EXERCISE OBJECTIVE :: Copy all lines in the data that contain the string "changed".

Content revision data
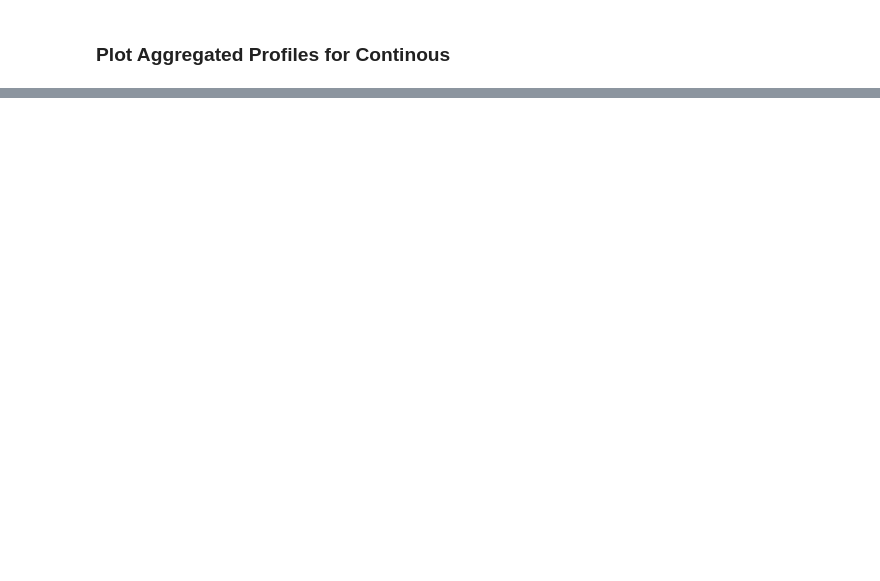
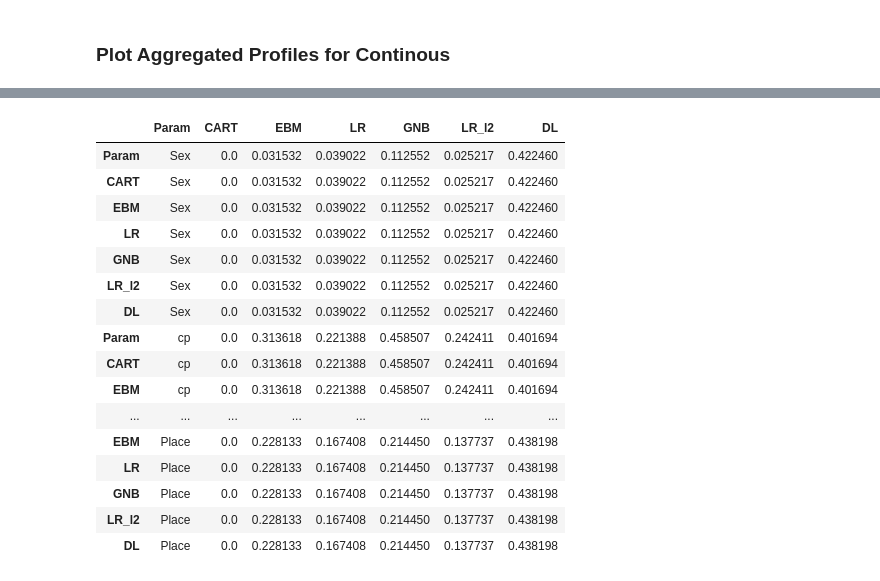
Before and after one commit to bartsvoboda/XAI_models, a Jupyter notebook: worst-case_exp/heart.ipynb, the cells around one changed output, grey strips where cells are left out. Drawn from its saved outputs; the diff is of its cells as text; code cells hidden in the pictures; blank space fills up the shorter version.

```diff
--- a/worst-case_exp/heart.ipynb
+++ b/worst-case_exp/heart.ipynb
@@ -160,0 +200,30 @@ pd_cart
+# %%
+def select_feat_result_cat(feat_name):
+    feat_cart = pd_cart_cat.result[pd_cart_cat.result["_vname_"] == feat_name]
+    feat_ebm = pd_ebm_cat.result[pd_ebm_cat.result["_vname_"] == feat_name]
+    feat_lr = pd_lr_cat.result[pd_lr_cat.result["_vname_"] == feat_name]
+    feat_gnb = pd_gnb_cat.result[pd_gnb_cat.result["_vname_"] == feat_name]
+    feat_lr_l2 = pd_lr_l2_cat.result[pd_lr_l2_cat.result["_vname_"] == feat_name]
+    feat_dl = pd_dl_cat.result[pd_dl_cat.result["_vname_"] == feat_name]
+
+    #define generator clf
+    gen_res = feat_cart
+
+    cart_res = calc(gen_res, feat_cart)
+    ebm_res = calc(gen_res, feat_ebm)
+    lr_res = calc(gen_res, feat_lr)
+    gnb_res = calc(gen_res, feat_gnb)
+    lr_l2_res = calc(gen_res, feat_lr_l2)
+    dl_res = calc(gen_res, feat_dl)
+
+    dict_result = {
+        "Param": feat_name,
+        "CART": cart_res,
+        "EBM": ebm_res,
+        "LR": lr_res,
+        "GNB": gnb_res,
+        "LR_l2": lr_l2_res,
+        "DL": dl_res
+    }
+
+    return dict_result
@@ -160,0 +261,27 @@ pd_cart
+# %%
+cat_results = []
+for param in cat_feat:
+    param_result = select_feat_result_cat(param)
+    param_result = pd.DataFrame(param_result, index =list(param_result.keys()))
+    cat_results.append(param_result)
+# %%
+cat_final_res = pd.concat(cat_results)
+cat_final_res
+# %% [output]
+|  | Param | CART | EBM | LR | GNB | LR_l2 | DL |
+| Param | Sex | 0.0 | 0.031532 | 0.039022 | 0.112552 | 0.025217 | 0.422460 |
+| CART | Sex | 0.0 | 0.031532 | 0.039022 | 0.112552 | 0.025217 | 0.422460 |
+| EBM | Sex | 0.0 | 0.031532 | 0.039022 | 0.112552 | 0.025217 | 0.422460 |
+| LR | Sex | 0.0 | 0.031532 | 0.039022 | 0.112552 | 0.025217 | 0.422460 |
+| GNB | Sex | 0.0 | 0.031532 | 0.039022 | 0.112552 | 0.025217 | 0.422460 |
+| LR_l2 | Sex | 0.0 | 0.031532 | 0.039022 | 0.112552 | 0.025217 | 0.422460 |
+| DL | Sex | 0.0 | 0.031532 | 0.039022 | 0.112552 | 0.025217 | 0.422460 |
+| Param | cp | 0.0 | 0.313618 | 0.221388 | 0.458507 | 0.242411 | 0.401694 |
+| CART | cp | 0.0 | 0.313618 | 0.221388 | 0.458507 | 0.242411 | 0.401694 |
+| EBM | cp | 0.0 | 0.313618 | 0.221388 | 0.458507 | 0.242411 | 0.401694 |
+| ... | ... | ... | ... | ... | ... | ... | ... |
+| EBM | Place | 0.0 | 0.228133 | 0.167408 | 0.214450 | 0.137737 | 0.438198 |
+| LR | Place | 0.0 | 0.228133 | 0.167408 | 0.214450 | 0.137737 | 0.438198 |
+| GNB | Place | 0.0 | 0.228133 | 0.167408 | 0.214450 | 0.137737 | 0.438198 |
+| LR_l2 | Place | 0.0 | 0.228133 | 0.167408 | 0.214450 | 0.137737 | 0.438198 |
+| DL | Place | 0.0 | 0.228133 | 0.167408 | 0.214450 | 0.137737 | 0.438198 |
```
Also changed, not shown: parts of 17 cells of this notebook, 1 other file.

EXERCISE RESPONSE ::
Before and after one commit to bartsvoboda/XAI_models, a Jupyter notebook: worst-case_exp/heart.ipynb, the cells around one changed output, grey strips where cells are left out. Drawn from its saved outputs; the diff is of its cells as text; code cells hidden in the pictures; blank space fills up the shorter version.
Also changed, not shown: parts of 17 cells of this notebook, 1 other file.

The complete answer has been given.